John Toll, ASC rose up through the ranks as an assistant and operator — working with such ASC members as Jordan Cronenweth, Conrad L. Hall and Allen Daviau — before shooting his first feature film, Wind (1992). He then earned back-to-back Academy Awards for his work in Legends of the Fall (1994) and Braveheart (1995), and was later nominated for The Thin Red Line (1998). He recently completed the second season of the sci-fi series Sense8 and the feature Billy Lynn's Long Halftime Walk.
Varese sketches his professional background, which involved training as an architect, working as a translator, and serving as CNN’s first cameraman in El Salvador, discusses how he and Guillermo Del Toro approached the pilot for the supernatural series The Strain, breaks down the visual approach to the suspenseful opening sequence of The Strain, and details his lighting of the Harlem pawnshop, one of the show’s key locations. and why he fought for a specific lighting effect in the set for the Stoneheart Group, the villains in The Strain. He describes how he lit the airplane interior as a medical team investigates what happened, the challenges of introducing The Master, a vampiric creature that required a mix of prosthetics and CGI, and details his visual approach to the morgue, another key practical location in The Strain.
- Devising a Look
- Opening Sequence
- The Pawn Shop
- Creating "Pitch Black"
- Picking Battles
- The Master
- The Morgue
Born in Peru, Checco Varese, ASC, AMC, began his career shooting television news and documentaries for broadcast networks.
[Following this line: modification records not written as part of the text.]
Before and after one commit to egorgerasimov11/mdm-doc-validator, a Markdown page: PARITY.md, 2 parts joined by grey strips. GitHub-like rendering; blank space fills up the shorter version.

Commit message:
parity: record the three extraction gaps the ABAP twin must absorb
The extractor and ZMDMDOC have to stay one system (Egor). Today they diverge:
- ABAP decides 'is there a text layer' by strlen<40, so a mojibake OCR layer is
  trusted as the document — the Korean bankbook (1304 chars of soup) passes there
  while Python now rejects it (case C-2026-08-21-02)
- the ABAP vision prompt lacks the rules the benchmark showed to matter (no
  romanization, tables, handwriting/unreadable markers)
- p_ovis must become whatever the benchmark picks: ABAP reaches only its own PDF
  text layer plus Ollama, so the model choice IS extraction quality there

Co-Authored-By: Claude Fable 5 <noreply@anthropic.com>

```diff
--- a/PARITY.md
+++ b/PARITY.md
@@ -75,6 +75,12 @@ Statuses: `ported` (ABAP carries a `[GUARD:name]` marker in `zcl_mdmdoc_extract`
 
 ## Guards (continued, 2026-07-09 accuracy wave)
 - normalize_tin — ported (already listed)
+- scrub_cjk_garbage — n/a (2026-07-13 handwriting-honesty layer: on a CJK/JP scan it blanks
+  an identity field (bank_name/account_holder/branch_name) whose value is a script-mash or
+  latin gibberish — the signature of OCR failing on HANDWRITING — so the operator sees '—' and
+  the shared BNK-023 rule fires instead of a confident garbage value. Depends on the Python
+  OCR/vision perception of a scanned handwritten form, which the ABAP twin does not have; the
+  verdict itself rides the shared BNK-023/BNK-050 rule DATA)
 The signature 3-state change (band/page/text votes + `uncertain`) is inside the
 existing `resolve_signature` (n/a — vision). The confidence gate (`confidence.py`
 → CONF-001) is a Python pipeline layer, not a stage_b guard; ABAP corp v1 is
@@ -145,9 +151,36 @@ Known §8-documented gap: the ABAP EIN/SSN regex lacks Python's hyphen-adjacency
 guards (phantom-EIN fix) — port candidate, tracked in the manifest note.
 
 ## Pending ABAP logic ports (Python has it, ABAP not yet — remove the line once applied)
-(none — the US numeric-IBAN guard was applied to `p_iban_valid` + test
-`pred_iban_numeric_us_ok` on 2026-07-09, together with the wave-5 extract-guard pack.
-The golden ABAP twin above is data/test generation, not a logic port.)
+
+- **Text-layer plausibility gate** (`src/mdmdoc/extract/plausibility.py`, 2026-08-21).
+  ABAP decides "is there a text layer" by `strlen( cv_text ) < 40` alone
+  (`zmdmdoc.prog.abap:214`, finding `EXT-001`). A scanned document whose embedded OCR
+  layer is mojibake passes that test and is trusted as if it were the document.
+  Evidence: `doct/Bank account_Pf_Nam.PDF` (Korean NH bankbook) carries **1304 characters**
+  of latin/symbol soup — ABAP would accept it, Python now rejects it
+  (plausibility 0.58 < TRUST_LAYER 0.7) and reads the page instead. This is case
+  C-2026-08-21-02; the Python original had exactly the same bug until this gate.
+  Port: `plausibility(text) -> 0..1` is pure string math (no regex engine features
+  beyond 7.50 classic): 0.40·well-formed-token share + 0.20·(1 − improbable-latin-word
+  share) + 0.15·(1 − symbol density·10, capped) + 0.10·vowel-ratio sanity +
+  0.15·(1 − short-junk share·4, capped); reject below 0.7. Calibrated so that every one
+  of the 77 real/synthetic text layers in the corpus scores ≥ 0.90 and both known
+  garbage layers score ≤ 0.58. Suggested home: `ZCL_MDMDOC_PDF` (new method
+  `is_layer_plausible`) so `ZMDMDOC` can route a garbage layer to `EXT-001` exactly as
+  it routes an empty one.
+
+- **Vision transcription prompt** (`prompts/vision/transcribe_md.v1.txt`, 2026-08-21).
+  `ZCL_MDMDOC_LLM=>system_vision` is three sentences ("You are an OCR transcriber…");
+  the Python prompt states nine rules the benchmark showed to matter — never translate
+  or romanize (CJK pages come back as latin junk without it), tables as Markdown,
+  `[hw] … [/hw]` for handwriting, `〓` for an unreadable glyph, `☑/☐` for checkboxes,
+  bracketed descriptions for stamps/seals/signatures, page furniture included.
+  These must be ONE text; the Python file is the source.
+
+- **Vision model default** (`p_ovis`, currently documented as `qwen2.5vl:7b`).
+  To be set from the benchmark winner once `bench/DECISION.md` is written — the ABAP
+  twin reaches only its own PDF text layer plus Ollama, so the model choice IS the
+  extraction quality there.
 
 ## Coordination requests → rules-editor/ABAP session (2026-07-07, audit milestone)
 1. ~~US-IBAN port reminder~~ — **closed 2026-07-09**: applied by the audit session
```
In the mid-1990s he established himself as a leading director of photography, shooting hundreds of music videos, including the Dave Matthews Band’s “Crash” and Prince’s “Black Sweat,” for which he was nominated for an MTV Video Music Award. His cinematography credits include the upcoming feature The 33, as well as the TV projects The Strain, Point of Honor, Reign and Their Eyes Were Watching God, and the features The Aura and La Misma Luna.
Wexler reveals how he caught “the cinematography bug” as a youth in Chicago and discusses his first paying job, his philosophy about documentary filmmaking, noting, “You don’t get what you want; you want what you get.”, and recalls his work on Mike Nichols’ Who’s Afraid of Virginia Woolf? and how he approached his acceptance speech at the Academy Awards. He discusses the genesis of Medium Cool, a fiction/nonfiction hybrid that he wrote, directed and shot in Chicago during the tumultuous summer of 1968, and recalls how a shot in the Russian film The Cranes Are Flying helped inspire some of the camerawork in Bound for Glory, which marked the first use of a Steadicam in a motion picture.
Wexler also discusses the film industry’s dangerous practice of long work hours, the subject of his documentary Who Needs Sleep?, and the ASC’s emphasis on character and how this translates into behavior on the set.
- Starting Out
- Documentary Filmmaking
- Who's Afraid of Virginia Woolf?
- Medium Cool
- Bound for Glory
- Dangerous Labour Practices
- The ASC and Character
Born in Chicago in 1922, Haskell Wexler, ASC, is one of the most influential cinematographers in film history. In a career that has spanned six decades, he has received five Academy Award nominations, winning the prize for Who's Afraid of Virginia Woolf? (1966) and Bound for Glory(1976). Medium Cool (1969), a fiction/nonfiction hybrid that he wrote, directed and photographed, is considered a landmark in American film. His feature credits also include In the Heat of the Night (1967), The Thomas Crown Affair (1968), Coming Home (1978), Matewan (1987), Blaze (1989) and Who Needs Sleep? (2006). He received the ASC Lifetime Achievement Award in 1993.